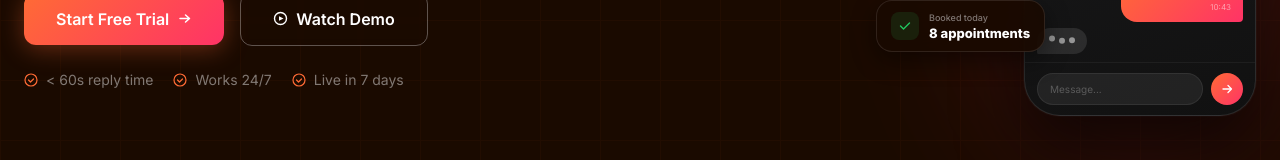
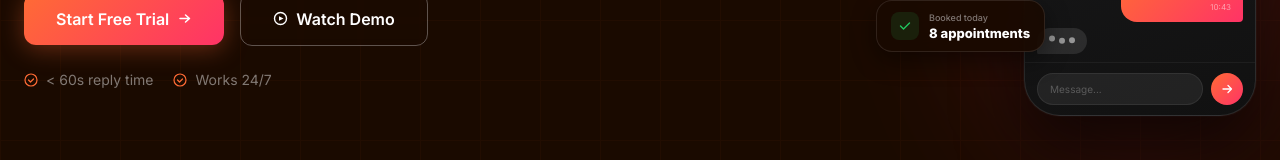
Before and after one commit to ahmedharrabiworks-sys/vela, a Next.js app: page / in a window 1280 px wide. Shown: the part 520-680 px from the top of the page. Built offline with nearby package versions, Linux system fonts and the light colour scheme.

Commit message:
fix: remove 'Live in 7 days' from hero trust row

```diff
--- a/src/components/landing/Hero.tsx
+++ b/src/components/landing/Hero.tsx
@@ -102,7 +102,7 @@ export default function Hero() {
 
               {/* Trust row */}
               <motion.div variants={item} className="flex flex-wrap items-center gap-x-5 gap-y-2">
-                {["< 60s reply time", "Works 24/7", "Live in 7 days"].map((label) => (
+                {["< 60s reply time", "Works 24/7"].map((label) => (
                   <span key={label} className="flex items-center gap-2 text-sm text-white/45">
                     <svg width="14" height="14" viewBox="0 0 14 14" fill="none">
                       <circle cx="7" cy="7" r="6" stroke="#FF6B35" strokeWidth="1.2" />
```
=======
▶ [WHAT YOU WILL DO]:
When a line of the material holds the string "label", copy that line.

▶ [RESPONSE TO THIS TASK]:
-                {["< 60s reply time", "Works 24/7", "Live in 7 days"].map((label) => (
+                {["< 60s reply time", "Works 24/7"].map((label) => (
                   <span key={label} className="flex items-center gap-2 text-sm text-white/45">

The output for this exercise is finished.